◆ **What the task requires**
The answer must consist of every line below that holds the word "Tabs".
....
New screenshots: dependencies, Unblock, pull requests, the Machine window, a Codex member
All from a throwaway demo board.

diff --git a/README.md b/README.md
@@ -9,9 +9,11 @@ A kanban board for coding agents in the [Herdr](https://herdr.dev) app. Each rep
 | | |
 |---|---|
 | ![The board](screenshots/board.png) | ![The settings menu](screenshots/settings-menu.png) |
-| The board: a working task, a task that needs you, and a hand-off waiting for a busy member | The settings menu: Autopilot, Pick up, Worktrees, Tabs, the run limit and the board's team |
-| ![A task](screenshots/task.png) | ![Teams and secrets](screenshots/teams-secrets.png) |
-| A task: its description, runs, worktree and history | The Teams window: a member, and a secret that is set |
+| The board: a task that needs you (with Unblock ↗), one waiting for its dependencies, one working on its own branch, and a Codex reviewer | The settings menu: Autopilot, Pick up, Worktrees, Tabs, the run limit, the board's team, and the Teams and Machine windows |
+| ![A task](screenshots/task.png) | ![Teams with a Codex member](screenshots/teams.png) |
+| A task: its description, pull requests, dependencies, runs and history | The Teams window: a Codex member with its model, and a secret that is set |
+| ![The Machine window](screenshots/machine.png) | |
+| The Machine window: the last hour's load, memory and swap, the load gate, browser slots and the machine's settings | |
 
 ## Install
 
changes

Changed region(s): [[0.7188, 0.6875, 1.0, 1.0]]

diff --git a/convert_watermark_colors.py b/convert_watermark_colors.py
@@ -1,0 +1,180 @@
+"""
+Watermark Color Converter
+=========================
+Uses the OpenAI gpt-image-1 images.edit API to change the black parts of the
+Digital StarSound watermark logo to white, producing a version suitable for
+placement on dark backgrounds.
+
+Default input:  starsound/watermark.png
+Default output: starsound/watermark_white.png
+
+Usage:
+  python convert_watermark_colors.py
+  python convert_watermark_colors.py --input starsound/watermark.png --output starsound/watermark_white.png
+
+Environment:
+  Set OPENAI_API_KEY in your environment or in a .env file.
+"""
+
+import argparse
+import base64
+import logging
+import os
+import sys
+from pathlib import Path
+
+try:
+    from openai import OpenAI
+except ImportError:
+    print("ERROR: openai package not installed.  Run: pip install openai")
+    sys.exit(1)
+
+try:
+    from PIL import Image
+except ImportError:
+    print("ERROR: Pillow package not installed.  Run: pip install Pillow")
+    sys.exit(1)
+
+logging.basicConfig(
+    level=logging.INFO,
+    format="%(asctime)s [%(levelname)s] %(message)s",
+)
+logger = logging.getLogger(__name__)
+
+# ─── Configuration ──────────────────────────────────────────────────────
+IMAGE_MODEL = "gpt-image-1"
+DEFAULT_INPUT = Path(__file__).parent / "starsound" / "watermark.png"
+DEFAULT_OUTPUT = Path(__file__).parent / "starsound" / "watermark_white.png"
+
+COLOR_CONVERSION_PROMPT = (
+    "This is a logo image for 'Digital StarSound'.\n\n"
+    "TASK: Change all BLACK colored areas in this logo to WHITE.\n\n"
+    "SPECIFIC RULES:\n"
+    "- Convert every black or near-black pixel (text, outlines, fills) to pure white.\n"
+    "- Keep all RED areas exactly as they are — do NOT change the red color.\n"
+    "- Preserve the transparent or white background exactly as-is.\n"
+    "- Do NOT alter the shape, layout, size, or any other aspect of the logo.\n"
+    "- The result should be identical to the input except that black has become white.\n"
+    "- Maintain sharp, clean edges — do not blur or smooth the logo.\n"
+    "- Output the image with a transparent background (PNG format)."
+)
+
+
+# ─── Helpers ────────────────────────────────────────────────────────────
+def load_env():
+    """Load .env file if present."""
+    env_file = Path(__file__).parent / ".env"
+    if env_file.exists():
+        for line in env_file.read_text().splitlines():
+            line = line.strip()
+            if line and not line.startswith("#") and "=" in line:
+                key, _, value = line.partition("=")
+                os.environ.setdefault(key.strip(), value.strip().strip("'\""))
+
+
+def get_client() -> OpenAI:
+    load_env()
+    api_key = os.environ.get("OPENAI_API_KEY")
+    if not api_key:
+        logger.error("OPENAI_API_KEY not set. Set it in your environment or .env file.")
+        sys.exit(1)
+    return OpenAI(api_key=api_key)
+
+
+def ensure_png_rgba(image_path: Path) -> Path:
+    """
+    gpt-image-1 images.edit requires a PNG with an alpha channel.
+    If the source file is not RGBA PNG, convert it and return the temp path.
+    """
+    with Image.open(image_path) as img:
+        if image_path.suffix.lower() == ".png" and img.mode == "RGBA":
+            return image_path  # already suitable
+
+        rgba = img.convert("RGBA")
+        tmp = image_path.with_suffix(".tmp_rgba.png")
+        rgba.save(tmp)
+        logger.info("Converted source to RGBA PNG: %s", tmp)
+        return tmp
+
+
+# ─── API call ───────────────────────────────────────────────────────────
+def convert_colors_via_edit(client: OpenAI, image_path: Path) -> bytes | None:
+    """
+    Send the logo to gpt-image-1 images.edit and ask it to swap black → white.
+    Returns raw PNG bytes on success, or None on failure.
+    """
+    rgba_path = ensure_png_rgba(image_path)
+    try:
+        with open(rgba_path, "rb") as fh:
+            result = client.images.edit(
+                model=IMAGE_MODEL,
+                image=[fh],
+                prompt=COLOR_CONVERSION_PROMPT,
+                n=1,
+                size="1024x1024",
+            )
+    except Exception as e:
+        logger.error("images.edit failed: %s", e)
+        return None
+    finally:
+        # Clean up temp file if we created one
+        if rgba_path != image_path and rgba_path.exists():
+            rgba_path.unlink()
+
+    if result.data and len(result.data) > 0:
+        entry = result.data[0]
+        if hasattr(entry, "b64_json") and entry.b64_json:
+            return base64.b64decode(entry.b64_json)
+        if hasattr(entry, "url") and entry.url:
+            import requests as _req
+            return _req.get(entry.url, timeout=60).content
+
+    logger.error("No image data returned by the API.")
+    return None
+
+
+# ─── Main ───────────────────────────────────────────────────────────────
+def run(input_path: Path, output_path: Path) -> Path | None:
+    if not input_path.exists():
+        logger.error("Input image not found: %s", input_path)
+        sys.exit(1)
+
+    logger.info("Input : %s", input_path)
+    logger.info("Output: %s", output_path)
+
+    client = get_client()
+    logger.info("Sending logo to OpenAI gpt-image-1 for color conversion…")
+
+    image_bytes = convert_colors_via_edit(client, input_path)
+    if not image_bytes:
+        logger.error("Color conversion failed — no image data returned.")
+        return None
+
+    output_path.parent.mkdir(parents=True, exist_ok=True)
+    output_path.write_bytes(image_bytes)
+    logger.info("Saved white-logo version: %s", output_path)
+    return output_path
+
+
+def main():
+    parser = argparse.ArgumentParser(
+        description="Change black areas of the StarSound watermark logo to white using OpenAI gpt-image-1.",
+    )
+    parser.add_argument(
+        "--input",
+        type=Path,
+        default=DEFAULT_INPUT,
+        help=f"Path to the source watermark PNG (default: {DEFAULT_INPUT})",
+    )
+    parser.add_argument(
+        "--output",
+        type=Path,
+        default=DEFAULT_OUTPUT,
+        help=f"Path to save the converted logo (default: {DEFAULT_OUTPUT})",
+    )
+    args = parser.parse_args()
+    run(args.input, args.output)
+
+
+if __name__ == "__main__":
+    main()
....
◆ **Solution**
-| The board: a working task, a task that needs you, and a hand-off waiting for a busy member | The settings menu: Autopilot, Pick up, Worktrees, Tabs, the run limit and the board's team |
+| The board: a task that needs you (with Unblock ↗), one waiting for its dependencies, one working on its own branch, and a Codex reviewer | The settings menu: Autopilot, Pick up, Worktrees, Tabs, the run limit, the board's team, and the Teams and Machine windows |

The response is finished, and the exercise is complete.